Senior-level administrators are important, but what made things work for me at UNL were the people that really made the department, the college, and the university work. Cindy, Diane, Tareq, Brian, Stephen, Matt, Tammie, Nell, Ben, Phyllis, Jenny, Terri, Kelsey, Eva, Becky … the names go on and on, and I’ve probably worn out my welcome with some, but I will miss these very important individuals. I was also fortunate enough to find department chairs, many who are no longer department chairs, who were willing to help me, both as chair of EDAD and as a faculty member—a shout out to RJ who I will miss. Our department supported me as a faculty member and as the chair and I will miss former and current colleagues and that also includes faculty in other CEHS departments and across the university. I will also miss the enthusiasm, commitment and when they graduate, the joy amongst our students.
4. What are your plans for retirement?

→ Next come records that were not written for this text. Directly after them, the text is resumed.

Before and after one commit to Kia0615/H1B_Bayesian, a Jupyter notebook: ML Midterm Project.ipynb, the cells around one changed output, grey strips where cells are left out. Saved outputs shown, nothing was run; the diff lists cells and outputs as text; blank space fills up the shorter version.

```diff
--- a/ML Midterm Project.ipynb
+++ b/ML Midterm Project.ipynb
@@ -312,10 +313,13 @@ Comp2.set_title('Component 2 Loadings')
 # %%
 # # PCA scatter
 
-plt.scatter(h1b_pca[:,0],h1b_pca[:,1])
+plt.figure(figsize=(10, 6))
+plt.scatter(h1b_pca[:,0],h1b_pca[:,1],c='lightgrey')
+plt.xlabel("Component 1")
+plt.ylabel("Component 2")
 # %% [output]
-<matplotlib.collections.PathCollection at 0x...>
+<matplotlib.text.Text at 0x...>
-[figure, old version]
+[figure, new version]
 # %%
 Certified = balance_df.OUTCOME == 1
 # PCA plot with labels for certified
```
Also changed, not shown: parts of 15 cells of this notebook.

I need to relax and recharge a bit. That means reading anything other than dissertation chapters, having the time to watch a movie rather than a 30-minute tv show, and sitting on one of the benches just enjoying the day when I take Odin to the dog park. I enjoy cooking and have signed up for some classes. We have begun planning a trip to Europe for the summer of 2023 and have clearly explained to our children that they are welcome to come along but will need to pay their share of the expenses. Do some volunteer work.
5. Do you have a memory or lesson from your time here that you would like to share?
Get it in writing, signed and dated and then make multiple copies.